_Exercise_. In full and without change, repeat the records shown below.

[Saved data entries]
┌──

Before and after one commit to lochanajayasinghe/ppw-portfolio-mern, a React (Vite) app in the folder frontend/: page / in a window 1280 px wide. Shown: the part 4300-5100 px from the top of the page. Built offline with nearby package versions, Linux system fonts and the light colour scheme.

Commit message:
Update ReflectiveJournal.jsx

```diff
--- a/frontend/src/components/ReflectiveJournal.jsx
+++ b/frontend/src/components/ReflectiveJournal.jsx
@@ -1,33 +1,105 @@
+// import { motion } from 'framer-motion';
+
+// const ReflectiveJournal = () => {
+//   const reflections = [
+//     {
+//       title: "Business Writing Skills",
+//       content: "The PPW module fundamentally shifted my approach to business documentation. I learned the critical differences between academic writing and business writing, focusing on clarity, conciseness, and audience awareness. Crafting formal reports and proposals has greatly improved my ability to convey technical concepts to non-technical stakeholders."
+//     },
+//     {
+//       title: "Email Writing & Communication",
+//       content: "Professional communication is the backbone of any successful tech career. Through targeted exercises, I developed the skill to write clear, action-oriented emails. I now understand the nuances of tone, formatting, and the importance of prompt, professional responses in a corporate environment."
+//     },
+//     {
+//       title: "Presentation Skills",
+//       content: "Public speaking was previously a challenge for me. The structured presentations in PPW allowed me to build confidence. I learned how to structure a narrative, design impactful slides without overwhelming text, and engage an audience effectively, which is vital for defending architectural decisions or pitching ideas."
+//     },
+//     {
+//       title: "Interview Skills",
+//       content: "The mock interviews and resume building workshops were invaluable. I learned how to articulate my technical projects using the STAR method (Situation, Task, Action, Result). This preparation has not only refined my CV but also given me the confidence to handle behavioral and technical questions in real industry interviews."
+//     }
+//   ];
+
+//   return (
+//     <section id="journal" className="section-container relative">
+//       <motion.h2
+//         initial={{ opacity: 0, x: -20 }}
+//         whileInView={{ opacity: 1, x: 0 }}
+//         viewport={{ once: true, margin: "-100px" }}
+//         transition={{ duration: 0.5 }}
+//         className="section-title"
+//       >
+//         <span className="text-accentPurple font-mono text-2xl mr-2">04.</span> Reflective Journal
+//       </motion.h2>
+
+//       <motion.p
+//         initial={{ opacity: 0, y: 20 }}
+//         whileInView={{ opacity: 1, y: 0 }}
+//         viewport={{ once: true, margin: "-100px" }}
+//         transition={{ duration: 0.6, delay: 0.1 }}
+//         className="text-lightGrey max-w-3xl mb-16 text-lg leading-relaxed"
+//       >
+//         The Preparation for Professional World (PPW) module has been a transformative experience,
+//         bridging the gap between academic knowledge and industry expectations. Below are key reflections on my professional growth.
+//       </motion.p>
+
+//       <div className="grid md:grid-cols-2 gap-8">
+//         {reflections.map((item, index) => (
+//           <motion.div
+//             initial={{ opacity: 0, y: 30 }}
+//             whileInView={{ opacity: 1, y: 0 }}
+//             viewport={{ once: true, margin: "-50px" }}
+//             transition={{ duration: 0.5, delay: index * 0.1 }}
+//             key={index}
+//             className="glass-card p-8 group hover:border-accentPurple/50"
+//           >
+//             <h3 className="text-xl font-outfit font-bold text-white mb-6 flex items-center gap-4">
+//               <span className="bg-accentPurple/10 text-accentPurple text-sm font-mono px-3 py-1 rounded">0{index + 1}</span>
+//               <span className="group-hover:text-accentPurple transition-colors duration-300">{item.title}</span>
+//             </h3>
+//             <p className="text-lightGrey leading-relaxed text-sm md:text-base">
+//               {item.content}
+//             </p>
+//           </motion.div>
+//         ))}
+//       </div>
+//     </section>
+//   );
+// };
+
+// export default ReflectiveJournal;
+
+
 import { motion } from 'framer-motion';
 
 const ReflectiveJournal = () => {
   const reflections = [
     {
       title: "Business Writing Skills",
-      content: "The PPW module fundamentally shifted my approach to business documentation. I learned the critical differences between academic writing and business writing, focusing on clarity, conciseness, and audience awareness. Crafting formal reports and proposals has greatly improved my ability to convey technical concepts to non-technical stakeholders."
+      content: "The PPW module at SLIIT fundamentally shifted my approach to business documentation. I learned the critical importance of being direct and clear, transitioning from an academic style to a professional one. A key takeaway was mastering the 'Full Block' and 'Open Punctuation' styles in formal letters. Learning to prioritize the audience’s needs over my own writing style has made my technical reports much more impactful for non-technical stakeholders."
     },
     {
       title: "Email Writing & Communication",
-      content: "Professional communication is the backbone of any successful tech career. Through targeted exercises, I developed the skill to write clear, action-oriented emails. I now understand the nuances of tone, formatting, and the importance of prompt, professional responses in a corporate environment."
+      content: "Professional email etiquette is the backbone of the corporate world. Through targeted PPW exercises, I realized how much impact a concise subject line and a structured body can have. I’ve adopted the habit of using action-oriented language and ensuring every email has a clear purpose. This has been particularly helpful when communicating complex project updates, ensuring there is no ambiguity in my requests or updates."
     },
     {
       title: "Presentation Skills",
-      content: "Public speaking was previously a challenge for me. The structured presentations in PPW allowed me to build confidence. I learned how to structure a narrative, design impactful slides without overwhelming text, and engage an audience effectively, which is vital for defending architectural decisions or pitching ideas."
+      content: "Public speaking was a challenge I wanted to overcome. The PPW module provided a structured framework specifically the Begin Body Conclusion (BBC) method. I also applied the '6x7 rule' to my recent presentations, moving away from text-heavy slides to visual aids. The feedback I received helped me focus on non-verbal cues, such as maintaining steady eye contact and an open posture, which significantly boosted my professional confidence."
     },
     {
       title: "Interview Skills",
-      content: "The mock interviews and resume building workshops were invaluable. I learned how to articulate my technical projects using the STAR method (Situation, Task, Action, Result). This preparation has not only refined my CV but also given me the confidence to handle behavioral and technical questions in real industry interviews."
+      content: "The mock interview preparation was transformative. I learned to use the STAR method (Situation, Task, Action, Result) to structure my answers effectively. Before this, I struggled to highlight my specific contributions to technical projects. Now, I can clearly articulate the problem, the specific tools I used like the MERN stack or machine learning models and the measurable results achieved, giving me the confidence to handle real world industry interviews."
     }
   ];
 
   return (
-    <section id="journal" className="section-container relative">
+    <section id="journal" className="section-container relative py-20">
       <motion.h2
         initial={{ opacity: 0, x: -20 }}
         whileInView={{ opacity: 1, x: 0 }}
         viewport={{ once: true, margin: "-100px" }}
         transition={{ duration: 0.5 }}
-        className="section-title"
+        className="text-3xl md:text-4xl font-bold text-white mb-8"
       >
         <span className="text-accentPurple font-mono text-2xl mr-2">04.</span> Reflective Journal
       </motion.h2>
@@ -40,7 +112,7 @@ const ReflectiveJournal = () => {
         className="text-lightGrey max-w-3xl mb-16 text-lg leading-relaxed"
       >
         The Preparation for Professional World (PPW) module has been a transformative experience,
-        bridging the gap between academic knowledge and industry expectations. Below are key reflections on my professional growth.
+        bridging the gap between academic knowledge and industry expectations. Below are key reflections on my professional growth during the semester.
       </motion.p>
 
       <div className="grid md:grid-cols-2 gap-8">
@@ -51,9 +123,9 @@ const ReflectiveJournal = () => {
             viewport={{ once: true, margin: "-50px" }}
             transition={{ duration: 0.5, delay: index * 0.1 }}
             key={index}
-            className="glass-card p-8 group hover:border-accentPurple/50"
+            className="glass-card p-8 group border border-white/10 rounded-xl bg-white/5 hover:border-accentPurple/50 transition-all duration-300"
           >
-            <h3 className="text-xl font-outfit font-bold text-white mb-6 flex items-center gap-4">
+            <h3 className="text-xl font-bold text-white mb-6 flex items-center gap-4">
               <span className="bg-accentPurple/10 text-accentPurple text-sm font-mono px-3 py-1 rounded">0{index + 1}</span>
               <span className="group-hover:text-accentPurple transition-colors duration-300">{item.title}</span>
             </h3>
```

└──

_Output_.
Before and after one commit to lochanajayasinghe/ppw-portfolio-mern, a React (Vite) app in the folder frontend/: page / in a window 1280 px wide. Shown: the part 4300-5100 px from the top of the page. Built offline with nearby package versions, Linux system fonts and the light colour scheme.

Commit message:
Update ReflectiveJournal.jsx

```diff
--- a/frontend/src/components/ReflectiveJournal.jsx
+++ b/frontend/src/components/ReflectiveJournal.jsx
@@ -1,33 +1,105 @@
+// import { motion } from 'framer-motion';
+
+// const ReflectiveJournal = () => {
+//   const reflections = [
+//     {
+//       title: "Business Writing Skills",
+//       content: "The PPW module fundamentally shifted my approach to business documentation. I learned the critical differences between academic writing and business writing, focusing on clarity, conciseness, and audience awareness. Crafting formal reports and proposals has greatly improved my ability to convey technical concepts to non-technical stakeholders."
+//     },
+//     {
+//       title: "Email Writing & Communication",
+//       content: "Professional communication is the backbone of any successful tech career. Through targeted exercises, I developed the skill to write clear, action-oriented emails. I now understand the nuances of tone, formatting, and the importance of prompt, professional responses in a corporate environment."
+//     },
+//     {
+//       title: "Presentation Skills",
+//       content: "Public speaking was previously a challenge for me. The structured presentations in PPW allowed me to build confidence. I learned how to structure a narrative, design impactful slides without overwhelming text, and engage an audience effectively, which is vital for defending architectural decisions or pitching ideas."
+//     },
+//     {
+//       title: "Interview Skills",
+//       content: "The mock interviews and resume building workshops were invaluable. I learned how to articulate my technical projects using the STAR method (Situation, Task, Action, Result). This preparation has not only refined my CV but also given me the confidence to handle behavioral and technical questions in real industry interviews."
+//     }
+//   ];
+
+//   return (
+//     <section id="journal" className="section-container relative">
+//       <motion.h2
+//         initial={{ opacity: 0, x: -20 }}
+//         whileInView={{ opacity: 1, x: 0 }}
+//         viewport={{ once: true, margin: "-100px" }}
+//         transition={{ duration: 0.5 }}
+//         className="section-title"
+//       >
+//         <span className="text-accentPurple font-mono text-2xl mr-2">04.</span> Reflective Journal
+//       </motion.h2>
+
+//       <motion.p
+//         initial={{ opacity: 0, y: 20 }}
+//         whileInView={{ opacity: 1, y: 0 }}
+//         viewport={{ once: true, margin: "-100px" }}
+//         transition={{ duration: 0.6, delay: 0.1 }}
+//         className="text-lightGrey max-w-3xl mb-16 text-lg leading-relaxed"
+//       >
+//         The Preparation for Professional World (PPW) module has been a transformative experience,
+//         bridging the gap between academic knowledge and industry expectations. Below are key reflections on my professional growth.
+//       </motion.p>
+
+//       <div className="grid md:grid-cols-2 gap-8">
+//         {reflections.map((item, index) => (
+//           <motion.div
+//             initial={{ opacity: 0, y: 30 }}
+//             whileInView={{ opacity: 1, y: 0 }}
+//             viewport={{ once: true, margin: "-50px" }}
+//             transition={{ duration: 0.5, delay: index * 0.1 }}
+//             key={index}
+//             className="glass-card p-8 group hover:border-accentPurple/50"
+//           >
+//             <h3 className="text-xl font-outfit font-bold text-white mb-6 flex items-center gap-4">
+//               <span className="bg-accentPurple/10 text-accentPurple text-sm font-mono px-3 py-1 rounded">0{index + 1}</span>
+//               <span className="group-hover:text-accentPurple transition-colors duration-300">{item.title}</span>
+//             </h3>
+//             <p className="text-lightGrey leading-relaxed text-sm md:text-base">
+//               {item.content}
+//             </p>
+//           </motion.div>
+//         ))}
+//       </div>
+//     </section>
+//   );
+// };
+
+// export default ReflectiveJournal;
+
+
 import { motion } from 'framer-motion';
 
 const ReflectiveJournal = () => {
   const reflections = [
     {
       title: "Business Writing Skills",
-      content: "The PPW module fundamentally shifted my approach to business documentation. I learned the critical differences between academic writing and business writing, focusing on clarity, conciseness, and audience awareness. Crafting formal reports and proposals has greatly improved my ability to convey technical concepts to non-technical stakeholders."
+      content: "The PPW module at SLIIT fundamentally shifted my approach to business documentation. I learned the critical importance of being direct and clear, transitioning from an academic style to a professional one. A key takeaway was mastering the 'Full Block' and 'Open Punctuation' styles in formal letters. Learning to prioritize the audience’s needs over my own writing style has made my technical reports much more impactful for non-technical stakeholders."
     },
     {
       title: "Email Writing & Communication",
-      content: "Professional communication is the backbone of any successful tech career. Through targeted exercises, I developed the skill to write clear, action-oriented emails. I now understand the nuances of tone, formatting, and the importance of prompt, professional responses in a corporate environment."
+      content: "Professional email etiquette is the backbone of the corporate world. Through targeted PPW exercises, I realized how much impact a concise subject line and a structured body can have. I’ve adopted the habit of using action-oriented language and ensuring every email has a clear purpose. This has been particularly helpful when communicating complex project updates, ensuring there is no ambiguity in my requests or updates."
     },
     {
       title: "Presentation Skills",
-      content: "Public speaking was previously a challenge for me. The structured presentations in PPW allowed me to build confidence. I learned how to structure a narrative, design impactful slides without overwhelming text, and engage an audience effectively, which is vital for defending architectural decisions or pitching ideas."
+      content: "Public speaking was a challenge I wanted to overcome. The PPW module provided a structured framework specifically the Begin Body Conclusion (BBC) method. I also applied the '6x7 rule' to my recent presentations, moving away from text-heavy slides to visual aids. The feedback I received helped me focus on non-verbal cues, such as maintaining steady eye contact and an open posture, which significantly boosted my professional confidence."
     },
     {
       title: "Interview Skills",
-      content: "The mock interviews and resume building workshops were invaluable. I learned how to articulate my technical projects using the STAR method (Situation, Task, Action, Result). This preparation has not only refined my CV but also given me the confidence to handle behavioral and technical questions in real industry interviews."
+      content: "The mock interview preparation was transformative. I learned to use the STAR method (Situation, Task, Action, Result) to structure my answers effectively. Before this, I struggled to highlight my specific contributions to technical projects. Now, I can clearly articulate the problem, the specific tools I used like the MERN stack or machine learning models and the measurable results achieved, giving me the confidence to handle real world industry interviews."
     }
   ];
 
   return (
-    <section id="journal" className="section-container relative">
+    <section id="journal" className="section-container relative py-20">
       <motion.h2
         initial={{ opacity: 0, x: -20 }}
         whileInView={{ opacity: 1, x: 0 }}
         viewport={{ once: true, margin: "-100px" }}
         transition={{ duration: 0.5 }}
-        className="section-title"
+        className="text-3xl md:text-4xl font-bold text-white mb-8"
       >
         <span className="text-accentPurple font-mono text-2xl mr-2">04.</span> Reflective Journal
       </motion.h2>
@@ -40,7 +112,7 @@ const ReflectiveJournal = () => {
         className="text-lightGrey max-w-3xl mb-16 text-lg leading-relaxed"
       >
         The Preparation for Professional World (PPW) module has been a transformative experience,
-        bridging the gap between academic knowledge and industry expectations. Below are key reflections on my professional growth.
+        bridging the gap between academic knowledge and industry expectations. Below are key reflections on my professional growth during the semester.
       </motion.p>
 
       <div className="grid md:grid-cols-2 gap-8">
@@ -51,9 +123,9 @@ const ReflectiveJournal = () => {
             viewport={{ once: true, margin: "-50px" }}
             transition={{ duration: 0.5, delay: index * 0.1 }}
             key={index}
-            className="glass-card p-8 group hover:border-accentPurple/50"
+            className="glass-card p-8 group border border-white/10 rounded-xl bg-white/5 hover:border-accentPurple/50 transition-all duration-300"
           >
-            <h3 className="text-xl font-outfit font-bold text-white mb-6 flex items-center gap-4">
+            <h3 className="text-xl font-bold text-white mb-6 flex items-center gap-4">
               <span className="bg-accentPurple/10 text-accentPurple text-sm font-mono px-3 py-1 rounded">0{index + 1}</span>
               <span className="group-hover:text-accentPurple transition-colors duration-300">{item.title}</span>
             </h3>
```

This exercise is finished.